WORK REQUIRED:
Below are the records; copy out every line that holds the word "cronos".
══ GIVEN INFORMATION
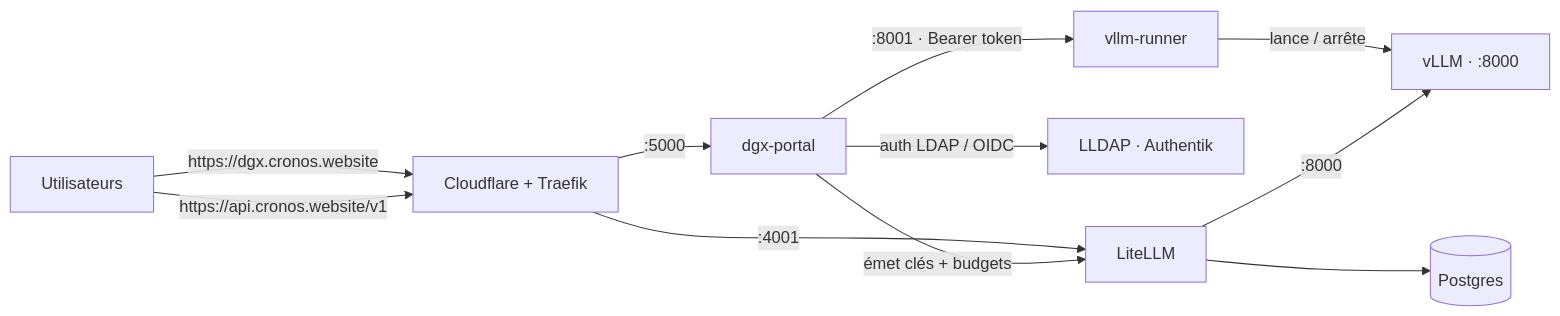
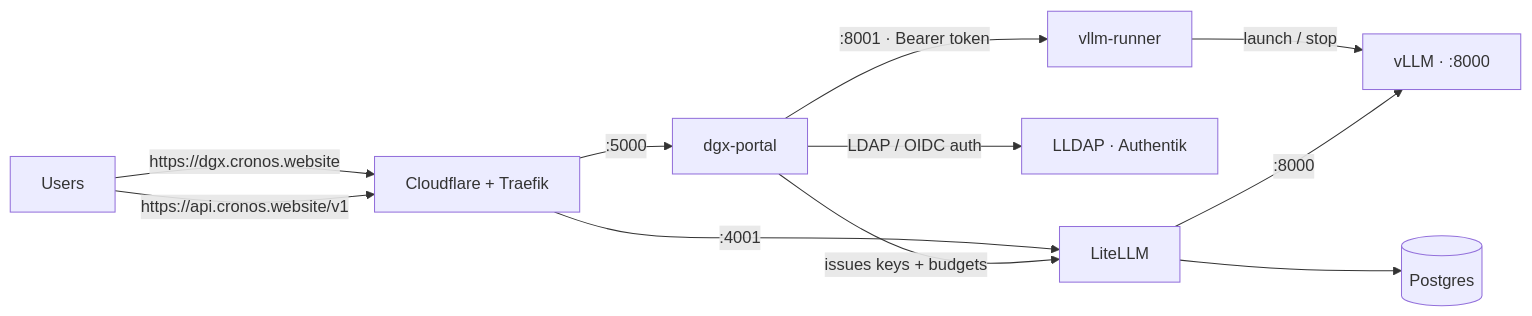
The diagram in README.md (Sunderrrr/dgx-spark-llm-platform), drawn with Mermaid before and after one commit. The commit also changed other lines of this file and 1 other file, not shown here.

````diff
--- a/README.md
+++ b/README.md
@@ -13,13 +23,13 @@
 ```mermaid
 flowchart LR
-  U[Utilisateurs] -->|https://dgx.cronos.website| CF[Cloudflare + Traefik]
+  U[Users] -->|https://dgx.cronos.website| CF[Cloudflare + Traefik]
   U -->|https://api.cronos.website/v1| CF
   CF -->|:5000| P[dgx-portal]
   CF -->|:4001| L[LiteLLM]
-  P -->|auth LDAP / OIDC| IDP[LLDAP · Authentik]
-  P -->|émet clés + budgets| L
+  P -->|LDAP / OIDC auth| IDP[LLDAP · Authentik]
+  P -->|issues keys + budgets| L
   P -->|:8001 · Bearer token| R[vllm-runner]
-  R -->|lance / arrête| V[vLLM · :8000]
+  R -->|launch / stop| V[vLLM · :8000]
   L -->|:8000| V
   L --> PG[(Postgres)]
 ```
````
════
SOLUTION FOR THIS TASK:
-  U[Utilisateurs] -->|https://dgx.cronos.website| CF[Cloudflare + Traefik]
+  U[Users] -->|https://dgx.cronos.website| CF[Cloudflare + Traefik]
   U -->|https://api.cronos.website/v1| CF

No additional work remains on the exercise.